If then the melancholy Mind Be to mournful Strains inclin'd; Sing the Woes--of Britain's Foes, While wondring Nymphs & Shepherds hear How distant Nations quake with Fear.

Air--Thyrsis.--

1.
Hark! Hark! how from far the shrill Trumpet alarms! Ambition calls; The Drum beats to Arms The Rampart falls! See the panting Prisoners come, Ready to receive their Doom; See their bosom-bursting Sighs! Hear their heartpiercing Cries! And spare, Oh Spare the supplicating Eyes Of Tear-denying Sorrow.

2.
See in the Gate Sad Famine sate, And at her naked Side, Cold quivering Palsy shake her hoary Head! Pale Poverty, and Hunger--hollow-ey'd, Consumption wan, and Weakness well nigh dead; Yet Death ungorg'd-reviews the reeking Ground, Ambition by the bloody Track is found, And Desolation spreads her barren Empire round.

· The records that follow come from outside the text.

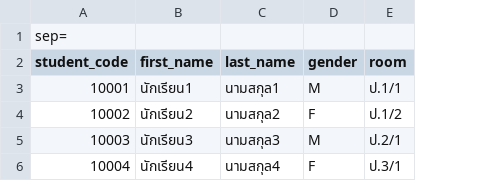
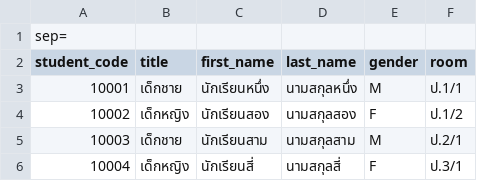
Before and after one commit to Myhost-co-ltd/banchongplii, a CSV file: public/import_templates/students_sample.csv, drawn as a sheet; addresses are those after the commit; the diff names each change by its address in the sheet, - before the commit and + after, or states it on an @@ line.

```diff
--- a/public/import_templates/students_sample.csv
+++ b/public/import_templates/students_sample.csv
+column B (title), rows 3-6: เด็กชาย | เด็กหญิง | เด็กชาย | เด็กหญิง
-C3 (first_name): นักเรียน1
+C3 (first_name): นักเรียนหนึ่ง
-D3 (last_name): นามสกุล1
+D3 (last_name): นามสกุลหนึ่ง
-C4 (first_name): นักเรียน2
+C4 (first_name): นักเรียนสอง
-D4 (last_name): นามสกุล2
+D4 (last_name): นามสกุลสอง
-C5 (first_name): นักเรียน3
+C5 (first_name): นักเรียนสาม
-D5 (last_name): นามสกุล3
+D5 (last_name): นามสกุลสาม
-C6 (first_name): นักเรียน4
+C6 (first_name): นักเรียนสี่
-D6 (last_name): นามสกุล4
+D6 (last_name): นามสกุลสี่
```
Also changed, not shown: 8 other files.
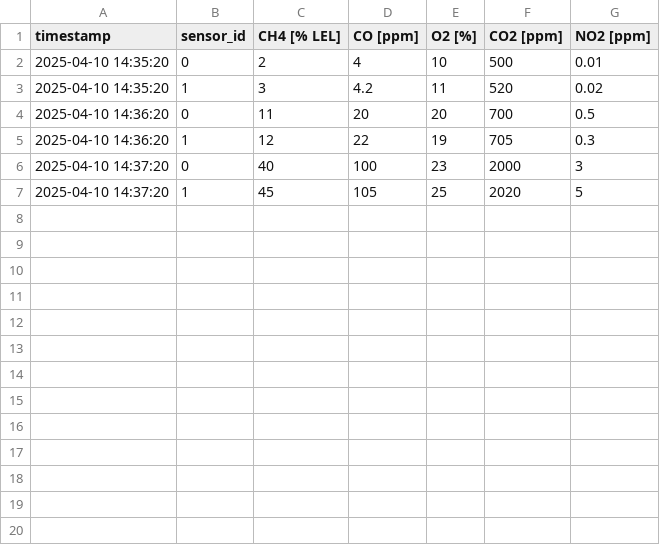
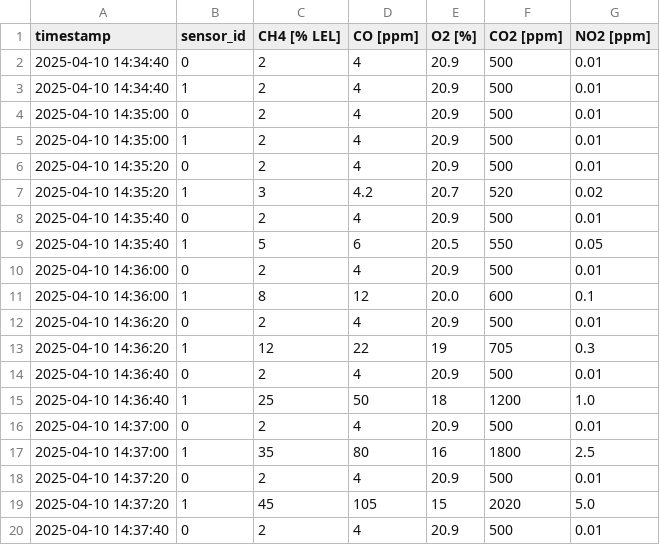
Before and after one commit to stefan-dangl/air-observation-system, a CSV file: dashboard/example_data.csv, drawn as a sheet; only a part is shown; the diff covers the shown part only.

```diff
--- a/dashboard/example_data.csv
+++ b/dashboard/example_data.csv
@@ -1,7 +1,20 @@
 timestamp;sensor_id;CH4 [% LEL];CO [ppm];O2 [%];CO2 [ppm];NO2 [ppm]
-2025-04-10 14:35:20;0;2;4;10;500;0.01
-2025-04-10 14:35:20;1;3;4.2;11;520;0.02
-2025-04-10 14:36:20;0;11;20;20;700;0.5
+2025-04-10 14:34:40;0;2;4;20.9;500;0.01
+2025-04-10 14:34:40;1;2;4;20.9;500;0.01
+2025-04-10 14:35:00;0;2;4;20.9;500;0.01
+2025-04-10 14:35:00;1;2;4;20.9;500;0.01
+2025-04-10 14:35:20;0;2;4;20.9;500;0.01
+2025-04-10 14:35:20;1;3;4.2;20.7;520;0.02
+2025-04-10 14:35:40;0;2;4;20.9;500;0.01
+2025-04-10 14:35:40;1;5;6;20.5;550;0.05
+2025-04-10 14:36:00;0;2;4;20.9;500;0.01
+2025-04-10 14:36:00;1;8;12;20.0;600;0.1
+2025-04-10 14:36:20;0;2;4;20.9;500;0.01
 2025-04-10 14:36:20;1;12;22;19;705;0.3
-2025-04-10 14:37:20;0;40;100;23;2000;3
-2025-04-10 14:37:20;1;45;105;25;2020;5
+2025-04-10 14:36:40;0;2;4;20.9;500;0.01
+2025-04-10 14:36:40;1;25;50;18;1200;1.0
+2025-04-10 14:37:00;0;2;4;20.9;500;0.01
+2025-04-10 14:37:00;1;35;80;16;1800;2.5
+2025-04-10 14:37:20;0;2;4;20.9;500;0.01
+2025-04-10 14:37:20;1;45;105;15;2020;5.0
+2025-04-10 14:37:40;0;2;4;20.9;500;0.01
```
Also changed, not shown: 9 added rows elsewhere in this file, 6 other files.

Air--a Man address'd to Thyrsis.--

Oh first of Shepherds Hail! Pursue the sadly-pleasing Tale; Let the sweet Contrast continue to please, And the horrors of War, shew the blessings of peace.

Chorus entire.

For 'tis within this happy Land, That smiling Goddess takes her Stand, 'Tis here She waves her Olive Wand And puts forth all her Store: Leaving less favour'd fields to share The woes of meagre Want and pining Care, And Disappointment lank, and Expectation bare.

Air Thyrsis--

Again I feel the sacred Fires Again the Tragick Muse inspires; The wild American I see, Lurking behind the conscious Tree, Whistling Winds lift his Hair, Twisting Snakes adorn his Ear, The War-proclaiming Hatchet by his Side Dipt in Blood with crimson Pride Vindicates the fatal Blow; His once lov'd Friend the Grove pervades, Jocund through the thorny Glades Rash Savage forbear! To tread the fatal Spot beware! The Bush conceals a Foe! In vain I call,--the well-aim'd Arrow flies, Th'unheeding Savage falls--He dies; And Life's warm Tide runs trick'ling thro' the Snow.

Air a Man.

Of War no more! To him whose Pow'r Can bid her Fury cease! To George's Name each Note inspire, And sound for him the Sylvan Lyre, Who grants the gasping World's desire And stills her Sighs with Peace.

Duet.

Man. Woman.
As when bright Sol's warm Face appears, The Earth soon dries her dewy Tears: As where great George's Banner flies, Each weeping Nation--wipes her Eyes So rules benign, with Brow serene, Like Phoebe bright his beauteous Queen; Like her o'er Ocean's Power presides, And dictates to the swelling Tides.--

Air-a Nymph

Health the ruddy Milk Maid wooing, Plenty the Ploughman's Steps pursuing; Industry--soft Osiers twining Leisure on his Arm reclining Blythe begin the Youthful Year, Pleas'd in Charlotte's Train to appear.

Concluding Chorus--

Of War no more! To him whose Pow'r Can bid her Fury cease; To George's Name each Note inspire, And sound for him the Sylvan Lyre, Who grants the gasping World's desire, And gives the wish'd for Peace.

Written by Hester Lynch Thrale in December 1762. Thraliana entry dated 21 March 1778.